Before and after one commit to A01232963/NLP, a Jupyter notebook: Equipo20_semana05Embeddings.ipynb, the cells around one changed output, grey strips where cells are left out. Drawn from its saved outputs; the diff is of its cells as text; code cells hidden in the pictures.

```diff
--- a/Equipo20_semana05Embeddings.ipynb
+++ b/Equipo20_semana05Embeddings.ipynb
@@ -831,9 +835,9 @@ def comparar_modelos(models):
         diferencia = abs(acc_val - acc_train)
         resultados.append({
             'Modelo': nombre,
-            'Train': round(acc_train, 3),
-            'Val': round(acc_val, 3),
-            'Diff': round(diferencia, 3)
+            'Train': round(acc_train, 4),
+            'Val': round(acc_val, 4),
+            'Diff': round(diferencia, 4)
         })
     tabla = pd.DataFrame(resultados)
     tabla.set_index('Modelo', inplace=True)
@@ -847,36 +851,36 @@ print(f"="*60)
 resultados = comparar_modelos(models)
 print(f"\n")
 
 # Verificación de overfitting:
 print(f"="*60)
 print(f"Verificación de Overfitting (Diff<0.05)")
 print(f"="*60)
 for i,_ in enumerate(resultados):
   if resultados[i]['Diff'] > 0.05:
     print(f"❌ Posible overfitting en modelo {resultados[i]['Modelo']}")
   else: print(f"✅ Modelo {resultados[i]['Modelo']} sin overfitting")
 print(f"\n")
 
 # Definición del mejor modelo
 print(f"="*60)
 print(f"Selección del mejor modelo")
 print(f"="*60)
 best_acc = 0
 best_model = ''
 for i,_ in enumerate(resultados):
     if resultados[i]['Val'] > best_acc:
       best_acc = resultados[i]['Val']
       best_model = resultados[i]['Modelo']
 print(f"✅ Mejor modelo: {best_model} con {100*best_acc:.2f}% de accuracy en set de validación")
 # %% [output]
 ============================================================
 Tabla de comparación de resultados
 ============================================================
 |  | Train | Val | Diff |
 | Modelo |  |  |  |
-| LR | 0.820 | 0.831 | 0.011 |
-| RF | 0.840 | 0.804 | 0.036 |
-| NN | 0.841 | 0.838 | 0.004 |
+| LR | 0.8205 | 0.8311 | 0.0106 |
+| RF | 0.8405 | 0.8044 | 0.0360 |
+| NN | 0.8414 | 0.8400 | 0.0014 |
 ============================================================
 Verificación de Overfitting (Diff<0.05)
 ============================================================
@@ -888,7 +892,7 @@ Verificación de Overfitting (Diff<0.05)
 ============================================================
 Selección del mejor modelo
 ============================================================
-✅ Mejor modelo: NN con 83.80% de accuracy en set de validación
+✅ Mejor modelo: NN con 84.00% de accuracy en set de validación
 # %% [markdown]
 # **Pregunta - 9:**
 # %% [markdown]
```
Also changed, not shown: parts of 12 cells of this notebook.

Prompt -
All the records above need to be printed exactly.

Written reply -
Before and after one commit to A01232963/NLP, a Jupyter notebook: Equipo20_semana05Embeddings.ipynb, the cells around one changed output, grey strips where cells are left out. Drawn from its saved outputs; the diff is of its cells as text; code cells hidden in the pictures.

```diff
--- a/Equipo20_semana05Embeddings.ipynb
+++ b/Equipo20_semana05Embeddings.ipynb
@@ -831,9 +835,9 @@ def comparar_modelos(models):
         diferencia = abs(acc_val - acc_train)
         resultados.append({
             'Modelo': nombre,
-            'Train': round(acc_train, 3),
-            'Val': round(acc_val, 3),
-            'Diff': round(diferencia, 3)
+            'Train': round(acc_train, 4),
+            'Val': round(acc_val, 4),
+            'Diff': round(diferencia, 4)
         })
     tabla = pd.DataFrame(resultados)
     tabla.set_index('Modelo', inplace=True)
@@ -847,36 +851,36 @@ print(f"="*60)
 resultados = comparar_modelos(models)
 print(f"\n")
 
 # Verificación de overfitting:
 print(f"="*60)
 print(f"Verificación de Overfitting (Diff<0.05)")
 print(f"="*60)
 for i,_ in enumerate(resultados):
   if resultados[i]['Diff'] > 0.05:
     print(f"❌ Posible overfitting en modelo {resultados[i]['Modelo']}")
   else: print(f"✅ Modelo {resultados[i]['Modelo']} sin overfitting")
 print(f"\n")
 
 # Definición del mejor modelo
 print(f"="*60)
 print(f"Selección del mejor modelo")
 print(f"="*60)
 best_acc = 0
 best_model = ''
 for i,_ in enumerate(resultados):
     if resultados[i]['Val'] > best_acc:
       best_acc = resultados[i]['Val']
       best_model = resultados[i]['Modelo']
 print(f"✅ Mejor modelo: {best_model} con {100*best_acc:.2f}% de accuracy en set de validación")
 # %% [output]
 ============================================================
 Tabla de comparación de resultados
 ============================================================
 |  | Train | Val | Diff |
 | Modelo |  |  |  |
-| LR | 0.820 | 0.831 | 0.011 |
-| RF | 0.840 | 0.804 | 0.036 |
-| NN | 0.841 | 0.838 | 0.004 |
+| LR | 0.8205 | 0.8311 | 0.0106 |
+| RF | 0.8405 | 0.8044 | 0.0360 |
+| NN | 0.8414 | 0.8400 | 0.0014 |
 ============================================================
 Verificación de Overfitting (Diff<0.05)
 ============================================================
@@ -888,7 +892,7 @@ Verificación de Overfitting (Diff<0.05)
 ============================================================
 Selección del mejor modelo
 ============================================================
-✅ Mejor modelo: NN con 83.80% de accuracy en set de validación
+✅ Mejor modelo: NN con 84.00% de accuracy en set de validación
 # %% [markdown]
 # **Pregunta - 9:**
 # %% [markdown]
```
Also changed, not shown: parts of 12 cells of this notebook.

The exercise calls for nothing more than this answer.